Entries supplied START

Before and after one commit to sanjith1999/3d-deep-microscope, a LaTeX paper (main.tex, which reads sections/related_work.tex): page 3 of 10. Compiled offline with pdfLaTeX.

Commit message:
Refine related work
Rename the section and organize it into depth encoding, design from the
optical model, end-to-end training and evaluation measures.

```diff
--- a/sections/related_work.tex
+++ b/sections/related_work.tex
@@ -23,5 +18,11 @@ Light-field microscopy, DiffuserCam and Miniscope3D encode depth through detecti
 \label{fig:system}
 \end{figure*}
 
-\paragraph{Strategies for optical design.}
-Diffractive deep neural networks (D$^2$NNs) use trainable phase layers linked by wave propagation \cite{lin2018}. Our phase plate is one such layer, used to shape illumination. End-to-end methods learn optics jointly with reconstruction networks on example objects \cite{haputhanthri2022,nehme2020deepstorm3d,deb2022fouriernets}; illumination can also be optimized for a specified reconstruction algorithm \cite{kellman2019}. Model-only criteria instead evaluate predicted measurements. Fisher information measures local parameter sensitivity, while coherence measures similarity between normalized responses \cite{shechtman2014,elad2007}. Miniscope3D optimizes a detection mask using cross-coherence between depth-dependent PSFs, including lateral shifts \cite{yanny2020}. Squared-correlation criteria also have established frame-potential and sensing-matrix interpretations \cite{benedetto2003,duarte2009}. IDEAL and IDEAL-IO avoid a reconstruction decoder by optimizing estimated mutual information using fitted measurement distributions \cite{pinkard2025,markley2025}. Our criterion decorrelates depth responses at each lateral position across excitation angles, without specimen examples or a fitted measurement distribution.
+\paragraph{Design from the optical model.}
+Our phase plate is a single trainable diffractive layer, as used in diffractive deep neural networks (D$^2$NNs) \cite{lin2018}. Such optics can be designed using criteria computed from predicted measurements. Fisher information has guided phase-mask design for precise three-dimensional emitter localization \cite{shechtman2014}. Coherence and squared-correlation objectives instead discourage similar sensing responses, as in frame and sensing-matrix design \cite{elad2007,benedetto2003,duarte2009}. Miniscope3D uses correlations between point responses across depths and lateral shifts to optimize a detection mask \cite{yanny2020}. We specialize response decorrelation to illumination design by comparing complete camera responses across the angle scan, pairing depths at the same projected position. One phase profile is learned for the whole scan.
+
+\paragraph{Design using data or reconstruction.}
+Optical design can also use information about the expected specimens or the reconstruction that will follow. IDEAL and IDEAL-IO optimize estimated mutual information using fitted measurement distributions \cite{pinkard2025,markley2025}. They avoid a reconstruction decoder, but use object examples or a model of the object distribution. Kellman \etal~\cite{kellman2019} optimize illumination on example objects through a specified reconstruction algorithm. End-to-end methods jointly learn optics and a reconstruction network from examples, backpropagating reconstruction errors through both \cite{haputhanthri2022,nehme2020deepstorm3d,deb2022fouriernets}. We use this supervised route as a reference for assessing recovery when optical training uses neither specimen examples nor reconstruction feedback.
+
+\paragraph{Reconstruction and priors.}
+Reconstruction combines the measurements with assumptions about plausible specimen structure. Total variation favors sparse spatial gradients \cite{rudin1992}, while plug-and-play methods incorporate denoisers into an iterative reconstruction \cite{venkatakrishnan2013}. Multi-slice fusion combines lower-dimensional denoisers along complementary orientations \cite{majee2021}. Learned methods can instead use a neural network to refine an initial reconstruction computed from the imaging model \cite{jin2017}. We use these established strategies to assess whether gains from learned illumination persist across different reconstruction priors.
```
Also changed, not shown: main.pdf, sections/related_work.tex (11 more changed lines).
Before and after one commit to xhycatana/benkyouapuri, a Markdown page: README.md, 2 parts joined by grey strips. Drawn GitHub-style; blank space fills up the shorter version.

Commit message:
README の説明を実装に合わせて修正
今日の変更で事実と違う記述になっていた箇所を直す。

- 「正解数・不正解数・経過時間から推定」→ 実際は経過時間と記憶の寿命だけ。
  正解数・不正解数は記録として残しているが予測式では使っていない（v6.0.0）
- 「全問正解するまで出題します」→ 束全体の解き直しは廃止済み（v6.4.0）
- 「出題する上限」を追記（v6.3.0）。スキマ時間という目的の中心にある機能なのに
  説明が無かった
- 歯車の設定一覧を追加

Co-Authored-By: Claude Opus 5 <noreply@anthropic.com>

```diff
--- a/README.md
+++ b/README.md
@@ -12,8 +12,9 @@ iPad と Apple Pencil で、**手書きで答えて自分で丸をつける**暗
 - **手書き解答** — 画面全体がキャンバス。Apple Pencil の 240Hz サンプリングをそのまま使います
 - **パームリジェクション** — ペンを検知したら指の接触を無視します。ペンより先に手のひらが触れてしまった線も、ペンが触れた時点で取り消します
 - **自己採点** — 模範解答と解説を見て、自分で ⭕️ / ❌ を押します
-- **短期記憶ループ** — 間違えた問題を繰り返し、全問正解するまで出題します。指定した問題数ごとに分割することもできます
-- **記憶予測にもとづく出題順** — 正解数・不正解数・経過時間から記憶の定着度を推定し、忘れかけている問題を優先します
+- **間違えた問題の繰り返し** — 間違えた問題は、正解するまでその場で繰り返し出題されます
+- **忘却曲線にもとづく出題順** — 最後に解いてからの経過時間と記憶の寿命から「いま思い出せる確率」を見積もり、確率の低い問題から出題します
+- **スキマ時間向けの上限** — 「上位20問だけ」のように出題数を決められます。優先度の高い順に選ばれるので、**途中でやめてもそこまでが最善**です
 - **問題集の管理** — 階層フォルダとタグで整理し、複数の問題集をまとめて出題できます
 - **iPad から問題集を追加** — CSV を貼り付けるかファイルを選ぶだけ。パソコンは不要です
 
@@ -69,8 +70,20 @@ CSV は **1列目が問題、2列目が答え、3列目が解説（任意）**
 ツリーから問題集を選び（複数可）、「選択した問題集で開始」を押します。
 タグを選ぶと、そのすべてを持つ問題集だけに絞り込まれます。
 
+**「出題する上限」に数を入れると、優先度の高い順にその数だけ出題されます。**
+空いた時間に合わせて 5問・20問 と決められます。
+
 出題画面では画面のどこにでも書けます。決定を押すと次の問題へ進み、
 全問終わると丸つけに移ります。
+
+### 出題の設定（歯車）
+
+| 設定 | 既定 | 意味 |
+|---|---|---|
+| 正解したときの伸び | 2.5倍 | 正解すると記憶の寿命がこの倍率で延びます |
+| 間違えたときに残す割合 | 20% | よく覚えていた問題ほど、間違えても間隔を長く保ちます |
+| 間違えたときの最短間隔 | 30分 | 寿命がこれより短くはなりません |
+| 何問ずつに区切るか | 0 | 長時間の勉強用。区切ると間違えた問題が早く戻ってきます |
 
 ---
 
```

Entries supplied END

About this exercise => To answer, copy each line from the material above that has the word "iPad".

Completed exercise =>
@@ -12,8 +12,9 @@ iPad と Apple Pencil で、**手書きで答えて自分で丸をつける**暗
 - **iPad から問題集を追加** — CSV を貼り付けるかファイルを選ぶだけ。パソコンは不要です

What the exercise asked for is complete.